The blog itself embodies the vision of Elizabeth Lemmonds who reviewed its key aspects to the crowd assembled in the amazing conference venue called “The Zone” at the FedEx Institute of Technology at the University of  Memphis.

Attendees visited among live art, poetry, comedy, great food & drink, and a variety of new media journalists capturing the event.

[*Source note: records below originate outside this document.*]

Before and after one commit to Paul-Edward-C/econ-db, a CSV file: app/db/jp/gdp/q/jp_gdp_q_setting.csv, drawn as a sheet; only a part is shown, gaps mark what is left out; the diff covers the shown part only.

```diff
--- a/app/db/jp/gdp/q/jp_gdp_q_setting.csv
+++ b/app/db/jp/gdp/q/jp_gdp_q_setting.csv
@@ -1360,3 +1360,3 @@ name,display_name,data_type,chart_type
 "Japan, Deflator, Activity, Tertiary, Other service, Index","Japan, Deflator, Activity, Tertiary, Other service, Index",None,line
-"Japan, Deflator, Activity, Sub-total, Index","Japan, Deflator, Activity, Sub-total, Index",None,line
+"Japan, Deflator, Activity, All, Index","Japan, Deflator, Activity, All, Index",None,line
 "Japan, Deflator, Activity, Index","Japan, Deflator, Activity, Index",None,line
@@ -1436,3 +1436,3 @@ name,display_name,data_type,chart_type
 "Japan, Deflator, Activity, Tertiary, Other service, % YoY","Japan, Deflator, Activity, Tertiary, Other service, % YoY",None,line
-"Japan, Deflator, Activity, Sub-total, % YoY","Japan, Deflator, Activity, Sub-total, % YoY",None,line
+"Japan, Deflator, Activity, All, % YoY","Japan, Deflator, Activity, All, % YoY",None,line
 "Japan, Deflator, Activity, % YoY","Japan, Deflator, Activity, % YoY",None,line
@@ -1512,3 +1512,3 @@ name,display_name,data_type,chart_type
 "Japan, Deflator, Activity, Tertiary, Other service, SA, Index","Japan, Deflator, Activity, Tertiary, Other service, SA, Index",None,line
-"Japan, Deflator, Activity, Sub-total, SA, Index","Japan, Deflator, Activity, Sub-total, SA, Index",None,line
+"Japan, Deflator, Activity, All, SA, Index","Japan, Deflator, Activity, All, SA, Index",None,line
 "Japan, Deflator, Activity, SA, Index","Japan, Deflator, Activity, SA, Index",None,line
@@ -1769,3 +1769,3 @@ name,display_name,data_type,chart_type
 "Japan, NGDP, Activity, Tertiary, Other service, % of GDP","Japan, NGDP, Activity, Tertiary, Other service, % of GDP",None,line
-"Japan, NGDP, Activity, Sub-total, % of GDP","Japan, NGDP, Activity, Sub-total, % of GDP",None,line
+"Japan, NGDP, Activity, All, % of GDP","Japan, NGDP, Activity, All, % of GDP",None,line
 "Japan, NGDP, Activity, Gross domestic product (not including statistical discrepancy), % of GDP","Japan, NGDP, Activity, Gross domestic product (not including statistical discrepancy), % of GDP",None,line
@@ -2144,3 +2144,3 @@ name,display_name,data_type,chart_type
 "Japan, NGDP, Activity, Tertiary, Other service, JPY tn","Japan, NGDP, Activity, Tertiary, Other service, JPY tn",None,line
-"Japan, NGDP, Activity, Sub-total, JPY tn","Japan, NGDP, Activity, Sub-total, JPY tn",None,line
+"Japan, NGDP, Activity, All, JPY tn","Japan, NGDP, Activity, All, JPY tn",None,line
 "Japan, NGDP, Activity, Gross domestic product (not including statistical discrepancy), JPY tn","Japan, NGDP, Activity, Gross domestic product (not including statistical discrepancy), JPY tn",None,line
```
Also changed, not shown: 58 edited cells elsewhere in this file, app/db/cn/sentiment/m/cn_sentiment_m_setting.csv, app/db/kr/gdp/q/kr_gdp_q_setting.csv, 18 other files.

memphisconnect.com is a community blog encouraging citizens to share their Memphis stories.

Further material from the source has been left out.